Diversification for Lovell is a row of chocolate bars near the cash register. Though some of its stores sell gifts, 95 per cent of the chain's revenue comes from prescriptions.
If Lovell can't make the business work without the allowances, it will likely be a takeover target for the bigger players, or shut down entirely.
This week, Ms. Winn and her staff began drawing up a list of services they now provide free, which they may need to charge for in the future. Everything from faxing prescriptions to calling doctors offices comes at a cost, and may need to carry a fee at some point in the future.
It's a model similar to a law office, where every hour of the day is accounted for, with a value attached to it. Ms. Winn says she isn't sure what services to charge for though, but feels the pressure to cover costs without the allowances.
Last week, a teenager came in to get a prescription filled and, as Ms. Winn puts it, "was overmedicated."
The 19-year-old was on six other prescriptions.
"When he came to the counter, I could just tell by looking at him, he didn't understand a word I was saying."
The pharmacy spent about 20 minutes to a half hour on the phone with the doctor and talking to the man about how to manage his medications properly. Ms. Winn admits she's not sure what that time is worth.
Professional allowances would have covered the cost of the pharmacy providing that service, she argues.
"I think the public is thinking, our prices are going to go down, because the price of generic drugs is coming down," she says.
"But if I would say it isn't going to drop the prices, because we're going to have to make it up somewhere."

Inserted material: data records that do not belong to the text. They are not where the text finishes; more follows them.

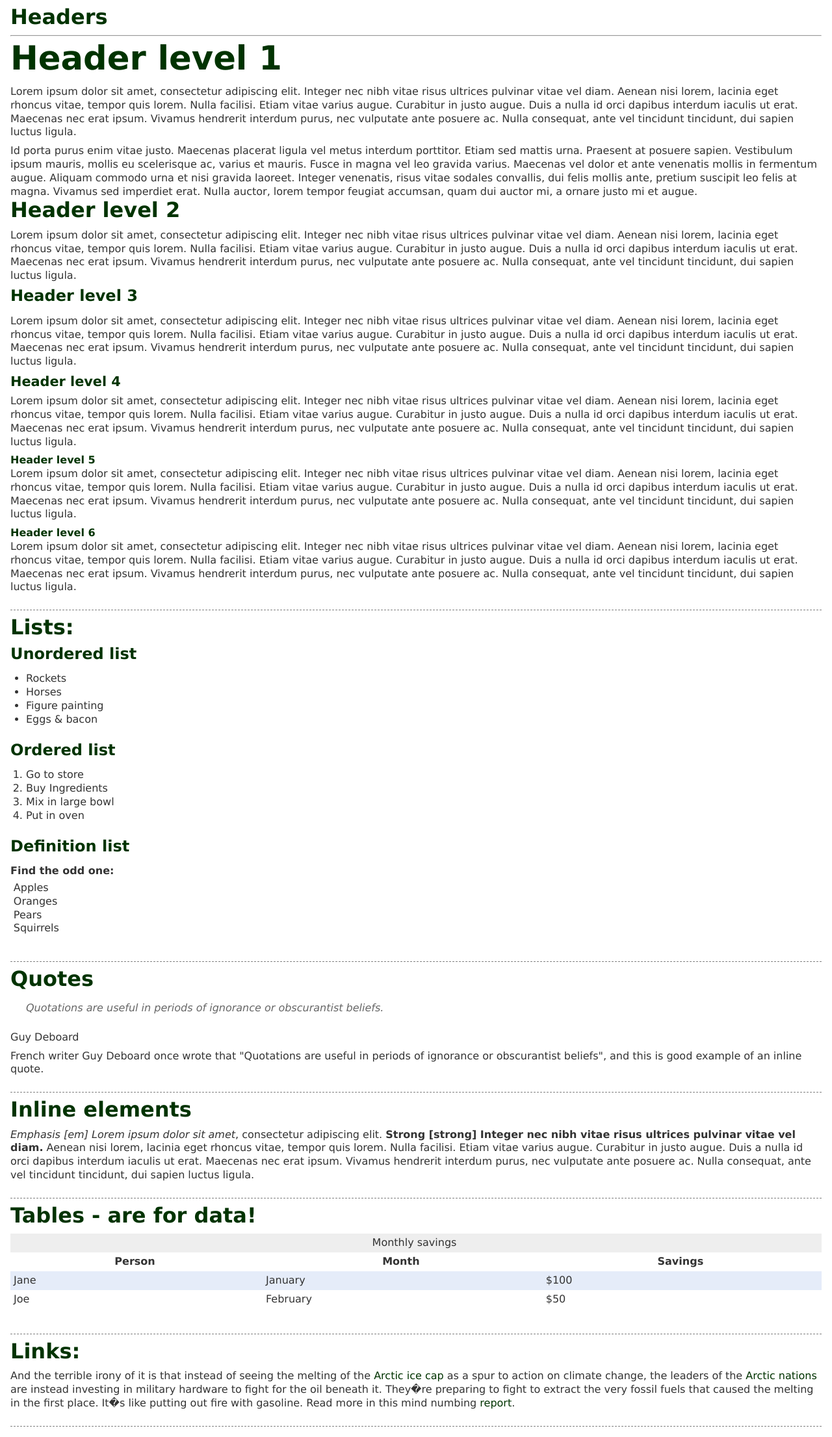
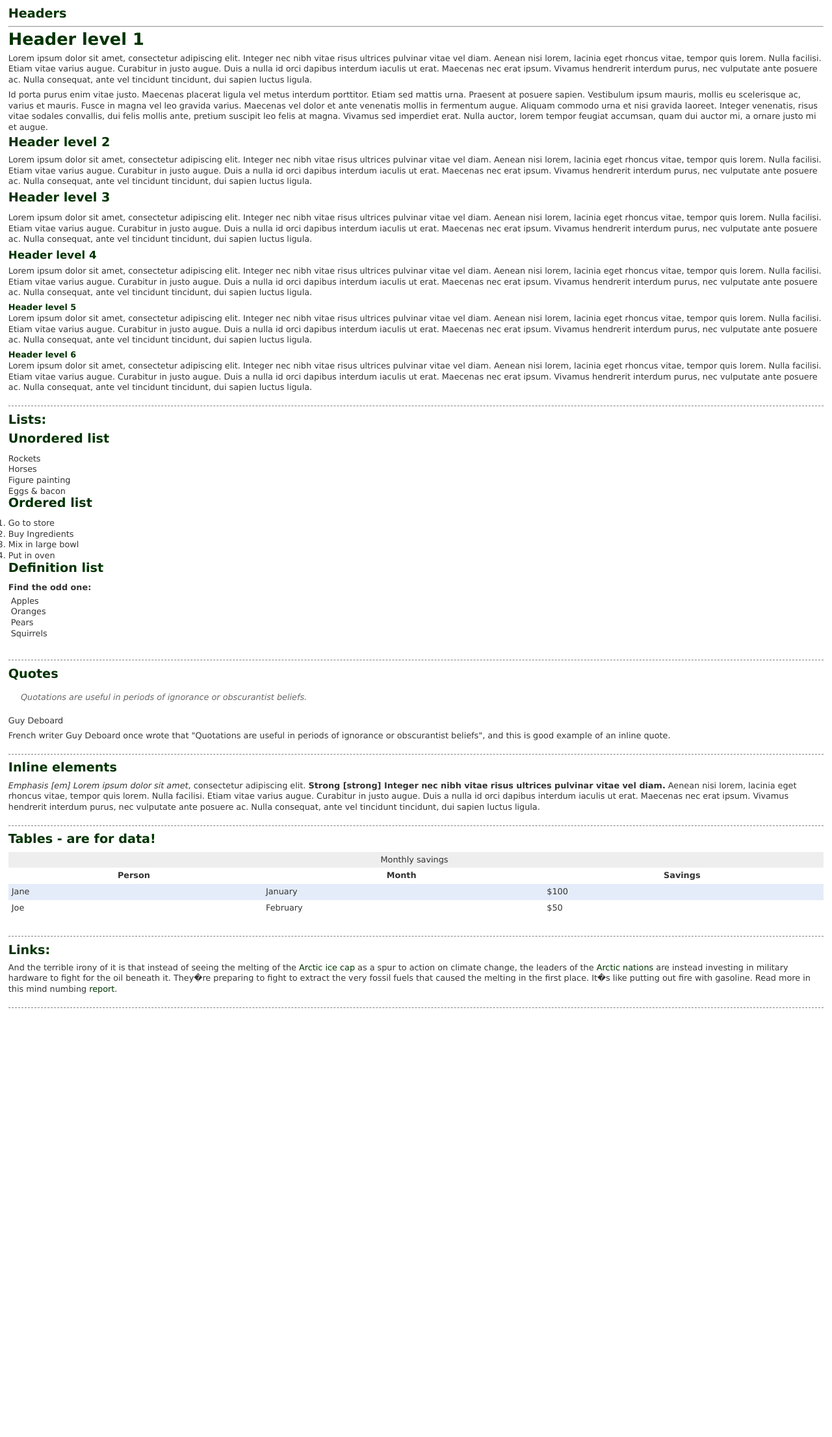
Before and after one commit to stripthis/Greenpeace-CSS-2011, a PHP site: page /mockups/type.html in a window 1280 px wide. Shown: the whole page at 65% size. After the commit the page ends 1551 px from the top, so only its background shows below. Run offline with PHP 8.4, Linux system fonts and the light colour scheme.

Commit message:
Reset display of lists outside main content

```diff
--- a/optimized/css/main.css
+++ b/optimized/css/main.css
@@ -145,7 +145,7 @@ a {
 /* Default font settings.
 The font-size percentage is of 16px. (0.75 * 16px = 12px) */
 
-html { font-size:100.01%; }
+html { font-size:80.00%; }
 
 body {
   font-family:Verdana, Geneva, Arial, Helvetica, sans-serif;
@@ -200,8 +200,8 @@ h1, h2, h3, h4 {
 
 h1,h2,h3,h4,h5,h6 { font-weight: bold; color:#003300; }
 
-h1, .h1 { font-size: 3.2em; line-height: 1; margin-bottom: 0.3em; }
-h2, .h2 { font-size: 2em; margin-bottom: 0.55em; }
+h1, .h1 { font-size: 2.0em; line-height: 1; margin-bottom: 0.3em; }
+h2, .h2 { font-size: 1.5em; margin-bottom: 0.55em; }
 h3, .h3 { font-size: 1.5em; line-height: 1; margin-bottom: 0.7em; }
 h4, .h4 { font-size: 1.3em; line-height: 1.25; margin-bottom: 0.3em; }
 h5, .h5 { font-size: 1em; }
@@ -227,9 +227,9 @@ acronym { border-bottom: 1px dotted #666; }
 -------------------------------------------------------------- */
 li ul,
 li ol { margin: 0; }
-ul, ol { margin: 0 1.5em 1.5em 0; padding-left: 1.5em; }
+ul, ol { margin: 0; padding-left: 0; }
 
-ul { list-style-type: disc; }
+ul { list-style-type: none; }
 ol { list-style-type: decimal; }
 
 dl { margin: 0 0 1.5em 0; }
@@ -238,6 +238,9 @@ dd { margin-left: 0.3em;}
 
 
 
+.article ul, .article ol {
+	margin: 0 1.5em 1.5em 0; padding-left: 1.5em;
+}
 
 /* lists */
 ul.social a {
@@ -467,6 +470,7 @@ caption { background: #eee; }
 }
 .header .navigation.main a {
   display:block;
+  font-size: 0.9em;
 }
 .header .navigation.main .level1 li {
   float:left;
```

(A different version of this article ran in Saturday's print edition. This version has been corrected.)